Knee jerk pro- or anti-Americanism is a manifestation of Europe's total passivity, argued Jacques Attali, a columnist in France's weekly L'Express. "We cannot ask the American administration, be it Democrat or Republican, to share the leadership of the world with a divided, feeble and pusillanimous Europe," he wrote.

According to Attali, Europe "has no wish to exercise leadership, no army, no diplomacy, no development strategy... and not even a clear notion of its own interests….We act as if we didn't want, above all, to play a role in history so that we will be not be held responsible, or scapegoated, for the surrounding chaos; as if we thought that inaction constituted our best protection against someone taking revenge."

Christian Wernicke in Sueddeutsche Zeitung mused that some supporters of a strong Europe will rejoice in Bush's re-election: "…based on their calculations, the electoral victory will force Europe to develop its own, independent foreign policy. Their logic is not unlike that of the Mullahs in Teheran who made no secret of their preference for Bush before the election wishing for an enemy to keep their own followers in line."

"Second only to Ariel Sharon in terms of unpopularity among Arabs, US President George W. Bush's re-election victory was greeted in the Arab world with a sense of disillusionment and foreboding," reported the Daily Star of Lebanon. The paper interviewed Samir Khalaf, a professor of sociology at the American University of Beirut who said, "Just like 9/11 became a watershed in American foreign policy, this election seems to me another watershed that might be much more ominous."

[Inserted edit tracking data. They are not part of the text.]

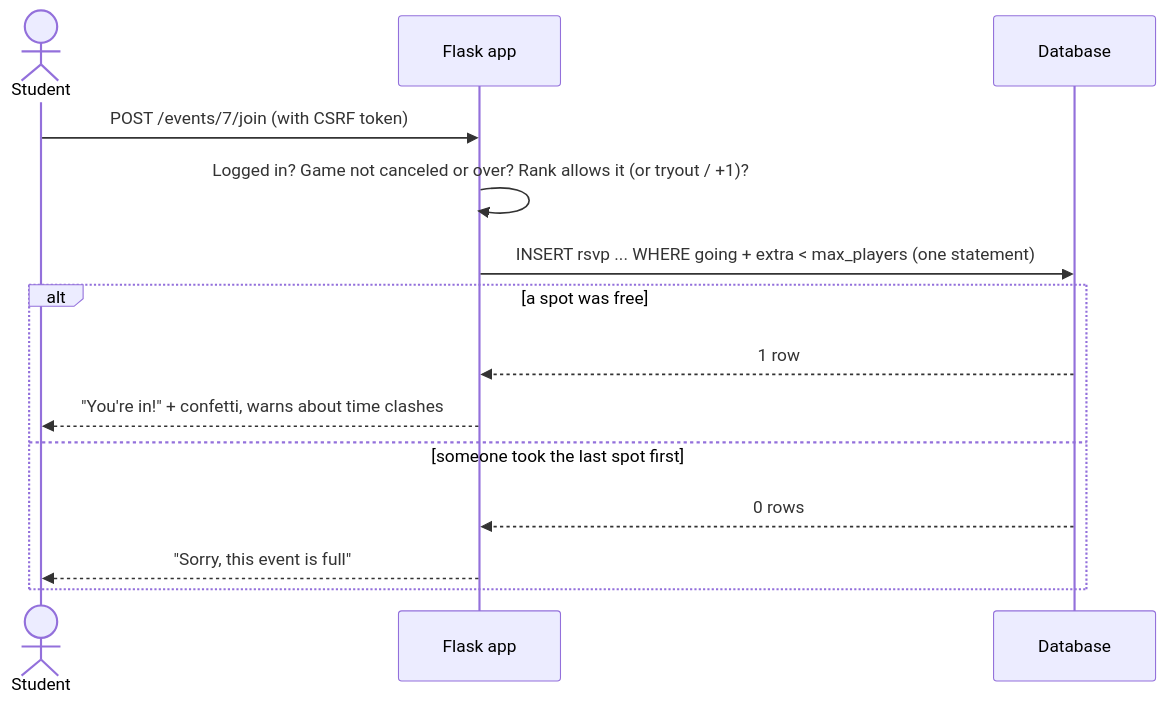
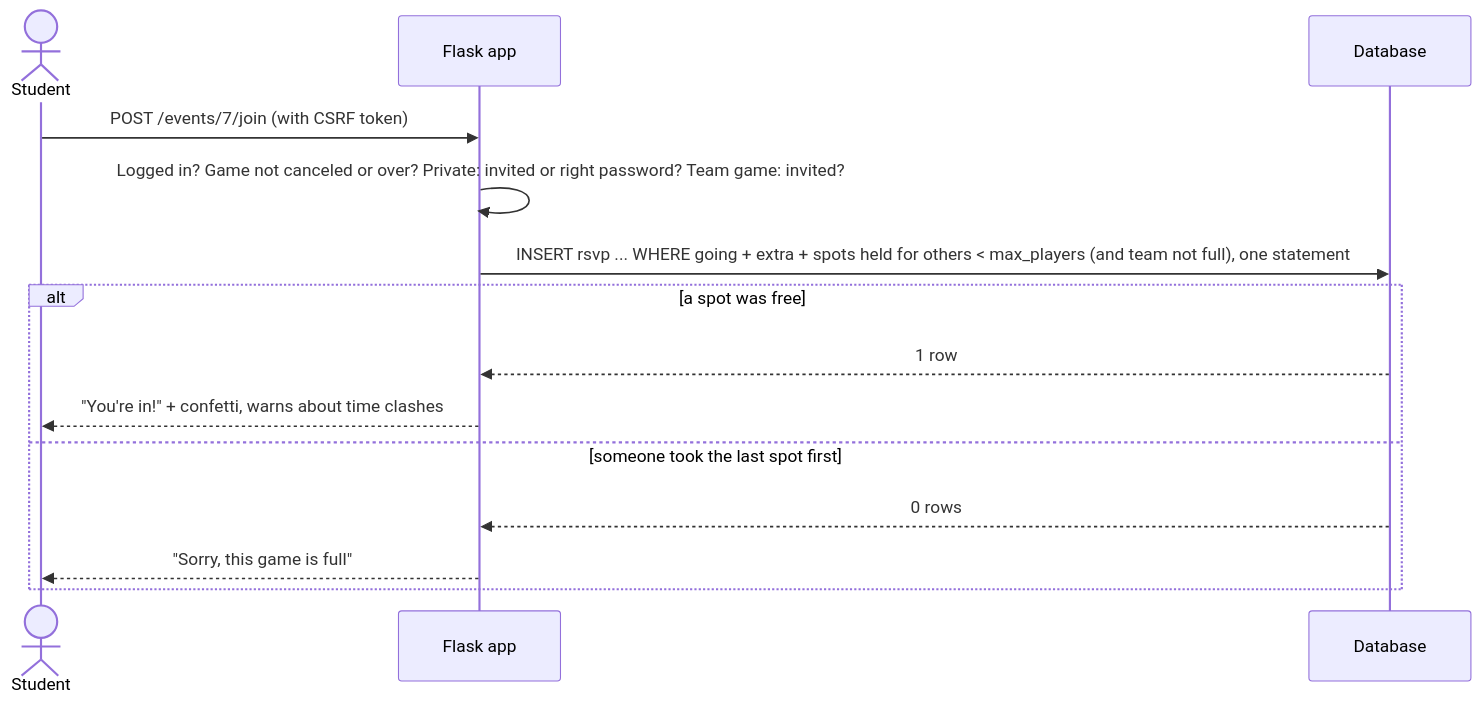
Before and after one commit to ABkulog/sportive-circle: the fourth of 9 diagrams in docs/system-map.md, drawn with Mermaid. The commit also changed other lines of this file and 8 other files, not shown here.

````diff
--- a/docs/system-map.md
+++ b/docs/system-map.md
@@ -175,16 +189,16 @@
 ```mermaid
 sequenceDiagram
     actor S as Student
     participant A as Flask app
     participant D as Database
     S->>A: POST /events/7/join (with CSRF token)
-    A->>A: Logged in? Game not canceled or over? Rank allows it (or tryout / +1)?
-    A->>D: INSERT rsvp ... WHERE going + extra < max_players (one statement)
+    A->>A: Logged in? Game not canceled or over? Private: invited or right password? Team game: invited?
+    A->>D: INSERT rsvp ... WHERE going + extra + spots held for others < max_players (and team not full), one statement
     alt a spot was free
         D-->>A: 1 row
         A-->>S: "You're in!" + confetti, warns about time clashes
     else someone took the last spot first
         D-->>A: 0 rows
-        A-->>S: "Sorry, this event is full"
+        A-->>S: "Sorry, this game is full"
     end
 ```
````
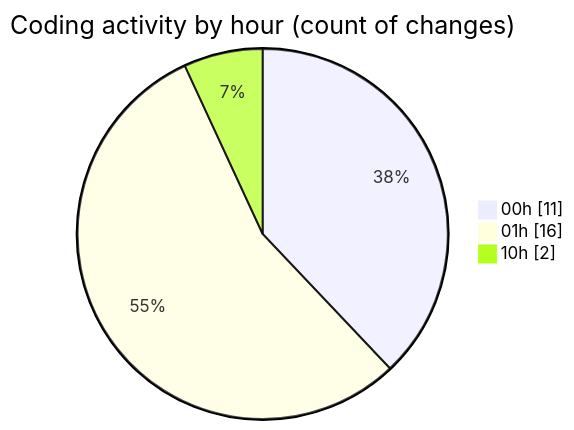
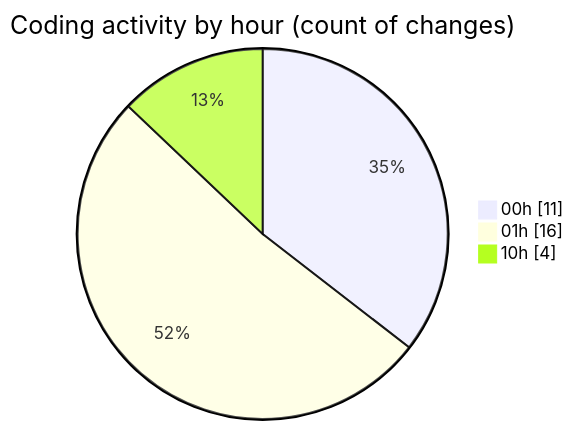
One commit to julien-gomy/code-tracking changed the second of 2 diagrams in 2025-10-11/eventscop-frontend-guide__workspace_/README.md. Above: the diagram before and after it, drawn with Mermaid. The commit also changed other lines of this file and 1 other file, not shown here.

````diff
--- a/2025-10-11/eventscop-frontend-guide__workspace_/README.md
+++ b/2025-10-11/eventscop-frontend-guide__workspace_/README.md
@@ -37,7 +39,7 @@
 ```mermaid
 pie showData
 title Coding activity by hour (count of changes)
 "00h" : 11
 "01h" : 16
-"10h" : 2
+"10h" : 4
 ```
````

Nevertheless, the Daily Star insisted in an editorial that a "new start" is possible if the U.S. will apply "a single, consistent set of values that applies to all countries, including the United States and Israel in their treatment of the Palestinians and others in this region….This is a major lesson of the experience of this Bush administration, and should be a guiding light for its policy in the next four years."

In Israel, there is widespread apprehension at the idea of a new start. A report, prepared by Israel’s Foreign Ministry and just made public, warns Israel will likely face greater pressure to negotiate with the Palestinians and make concessions.

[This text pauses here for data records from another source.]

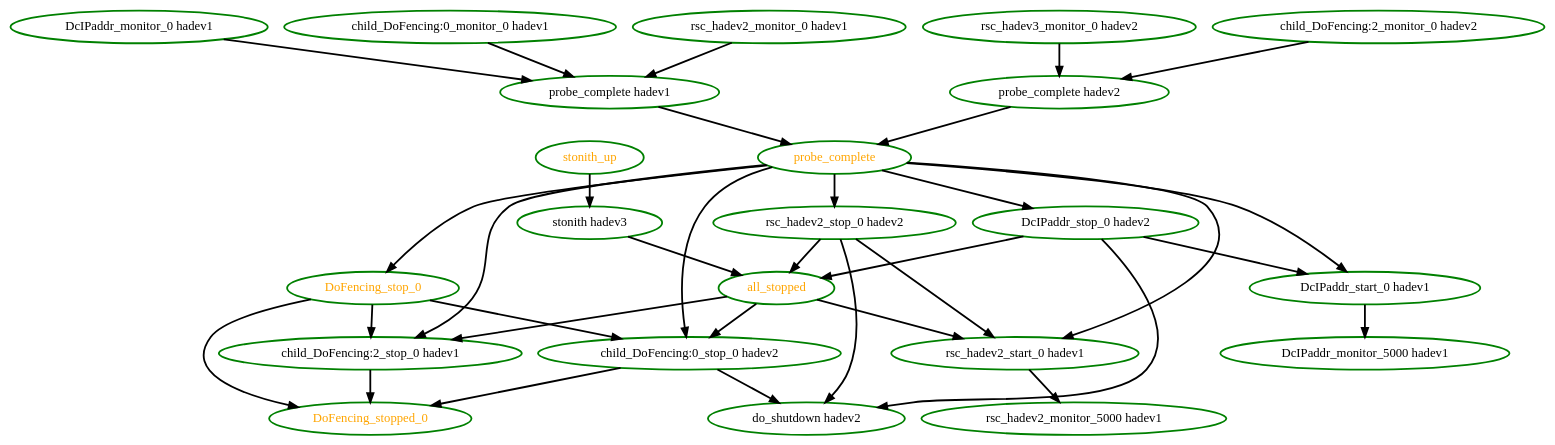
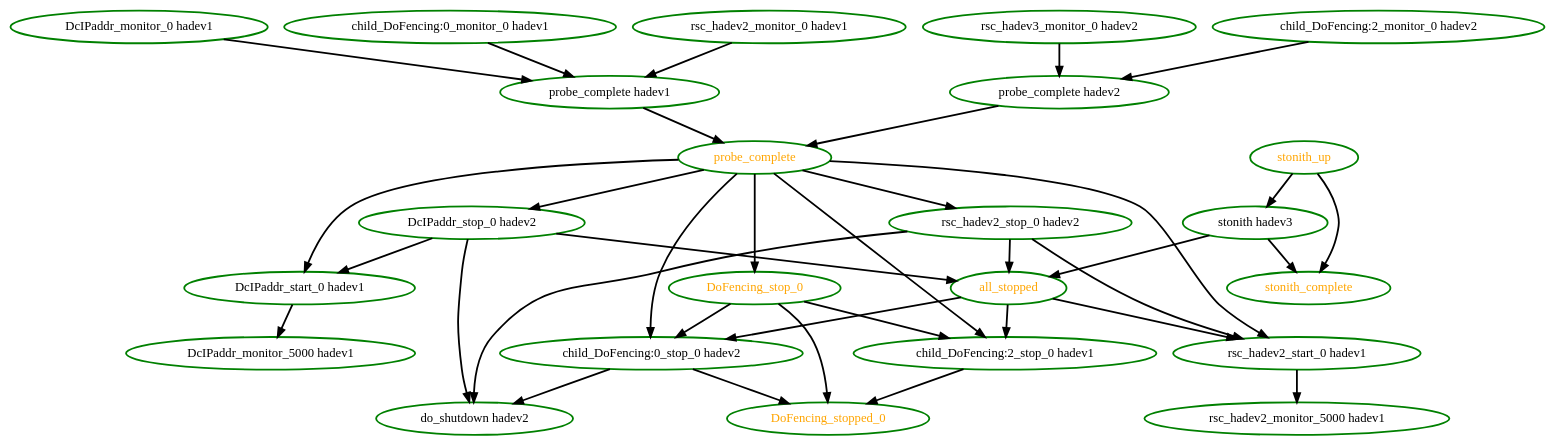
The diagram in pengine/test10/594.dot (linux-ha-japan/pm_diskd), drawn with Graphviz before and after one commit. The commit also changed 83 other files, not shown here.

Commit message:
Low: PE: Create a stonith-complete pseudo action that actions can depend on

```diff
--- a/pengine/test10/594.dot
+++ b/pengine/test10/594.dot
@@ -1,57 +1,60 @@
  digraph "g" {
 "DcIPaddr_monitor_0 hadev1" -> "probe_complete hadev1" [ style = bold]
 "DcIPaddr_monitor_0 hadev1" [ style=bold color="green" fontcolor="black" ]
 "DcIPaddr_monitor_5000 hadev1" [ style=bold color="green" fontcolor="black" ]
 "DcIPaddr_start_0 hadev1" -> "DcIPaddr_monitor_5000 hadev1" [ style = bold]
 "DcIPaddr_start_0 hadev1" [ style=bold color="green" fontcolor="black" ]
 "DcIPaddr_stop_0 hadev2" -> "DcIPaddr_start_0 hadev1" [ style = bold]
 "DcIPaddr_stop_0 hadev2" -> "all_stopped" [ style = bold]
 "DcIPaddr_stop_0 hadev2" -> "do_shutdown hadev2" [ style = bold]
 "DcIPaddr_stop_0 hadev2" [ style=bold color="green" fontcolor="black" ]
 "DoFencing_stop_0" -> "DoFencing_stopped_0" [ style = bold]
 "DoFencing_stop_0" -> "child_DoFencing:0_stop_0 hadev2" [ style = bold]
 "DoFencing_stop_0" -> "child_DoFencing:2_stop_0 hadev1" [ style = bold]
 "DoFencing_stop_0" [ style=bold color="green" fontcolor="orange" ]
 "DoFencing_stopped_0" [ style=bold color="green" fontcolor="orange" ]
 "all_stopped" -> "child_DoFencing:0_stop_0 hadev2" [ style = bold]
 "all_stopped" -> "child_DoFencing:2_stop_0 hadev1" [ style = bold]
 "all_stopped" -> "rsc_hadev2_start_0 hadev1" [ style = bold]
 "all_stopped" [ style=bold color="green" fontcolor="orange"  ]
 "child_DoFencing:0_monitor_0 hadev1" -> "probe_complete hadev1" [ style = bold]
 "child_DoFencing:0_monitor_0 hadev1" [ style=bold color="green" fontcolor="black" ]
 "child_DoFencing:0_stop_0 hadev2" -> "DoFencing_stopped_0" [ style = bold]
 "child_DoFencing:0_stop_0 hadev2" -> "do_shutdown hadev2" [ style = bold]
 "child_DoFencing:0_stop_0 hadev2" [ style=bold color="green" fontcolor="black" ]
 "child_DoFencing:2_monitor_0 hadev2" -> "probe_complete hadev2" [ style = bold]
 "child_DoFencing:2_monitor_0 hadev2" [ style=bold color="green" fontcolor="black" ]
 "child_DoFencing:2_stop_0 hadev1" -> "DoFencing_stopped_0" [ style = bold]
 "child_DoFencing:2_stop_0 hadev1" [ style=bold color="green" fontcolor="black" ]
 "do_shutdown hadev2" [ style=bold color="green" fontcolor="black" ]
 "probe_complete hadev1" -> "probe_complete" [ style = bold]
 "probe_complete hadev1" [ style=bold color="green" fontcolor="black" ]
 "probe_complete hadev2" -> "probe_complete" [ style = bold]
 "probe_complete hadev2" [ style=bold color="green" fontcolor="black" ]
 "probe_complete" -> "DcIPaddr_start_0 hadev1" [ style = bold]
 "probe_complete" -> "DcIPaddr_stop_0 hadev2" [ style = bold]
 "probe_complete" -> "DoFencing_stop_0" [ style = bold]
 "probe_complete" -> "child_DoFencing:0_stop_0 hadev2" [ style = bold]
 "probe_complete" -> "child_DoFencing:2_stop_0 hadev1" [ style = bold]
 "probe_complete" -> "rsc_hadev2_start_0 hadev1" [ style = bold]
 "probe_complete" -> "rsc_hadev2_stop_0 hadev2" [ style = bold]
 "probe_complete" [ style=bold color="green" fontcolor="orange" ]
 "rsc_hadev2_monitor_0 hadev1" -> "probe_complete hadev1" [ style = bold]
 "rsc_hadev2_monitor_0 hadev1" [ style=bold color="green" fontcolor="black" ]
 "rsc_hadev2_monitor_5000 hadev1" [ style=bold color="green" fontcolor="black" ]
 "rsc_hadev2_start_0 hadev1" -> "rsc_hadev2_monitor_5000 hadev1" [ style = bold]
 "rsc_hadev2_start_0 hadev1" [ style=bold color="green" fontcolor="black" ]
 "rsc_hadev2_stop_0 hadev2" -> "all_stopped" [ style = bold]
 "rsc_hadev2_stop_0 hadev2" -> "do_shutdown hadev2" [ style = bold]
 "rsc_hadev2_stop_0 hadev2" -> "rsc_hadev2_start_0 hadev1" [ style = bold]
 "rsc_hadev2_stop_0 hadev2" [ style=bold color="green" fontcolor="black" ]
 "rsc_hadev3_monitor_0 hadev2" -> "probe_complete hadev2" [ style = bold]
 "rsc_hadev3_monitor_0 hadev2" [ style=bold color="green" fontcolor="black" ]
 "stonith hadev3" -> "all_stopped" [ style = bold]
+"stonith hadev3" -> "stonith_complete" [ style = bold]
 "stonith hadev3" [ style=bold color="green" fontcolor="black" ]
+"stonith_complete" [ style=bold color="green" fontcolor="orange"  ]
 "stonith_up" -> "stonith hadev3" [ style = bold]
+"stonith_up" -> "stonith_complete" [ style = bold]
 "stonith_up" [ style=bold color="green" fontcolor="orange"  ]
 }
```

Israel's Ha'aretz analyzed the possibility: "Regardless of the incumbent president, Republican or Democrat, neo-con or bleeding-heart, born-again or scandal-stained, Israel's unspoken fear of Washington applies. So does the prescription: Keep your enemies close, and your re-elected allies closer."

However, although Bush might try harder attention to resolve the Arab-Israeli conflict, the paper quoted analysts who concluded it would not be "enough to put a significant cramp in [Prime Minister Ariel] Sharon's policy style."

South Korea's security and prosperity will depend for the next four years on "how it fares with the second Bush administration," according to The Korea Times, which expressed the hope that "the re-elected Bush will listen carefully to why Europe favored Kerry and his flexible multilateralism over Bush's own unilateral and imperialistic foreign policies."

"Washington's goal of regime change in the North could prove to be quite dangerous," the paper suggested, "destabilizing not only the Korean peninsula but also the whole of Northeast Asia. The Seoul government has to play a much more active role in strengthening its alliance with the re-elected Republican administration, while dissuading Pyongyang from its trademark brinkmanship diplomacy."

Henry Hilton of Japan Today, claimed to have heard "audible sighs of relief in Tokyo" after the George Bush's reelection. He reminded readers that the Japanese prime minister has resisted the temptation to cut and run from the war in Iraq and can be expect to be rewarded "politically and materially…."

"The Bush-Blair-Howard-Koizumi partnership is still very much in play," Hilton argued. "All three are now entitled to feel vindicated. [Australian PM] Howard has already secured an almost unprecedented new mandate with the Australian people, Koizumi is perfectly safe for now and Blair is rumored to be thinking of calling a snap election in the new year which no one but a fool thinks he can possibly lose."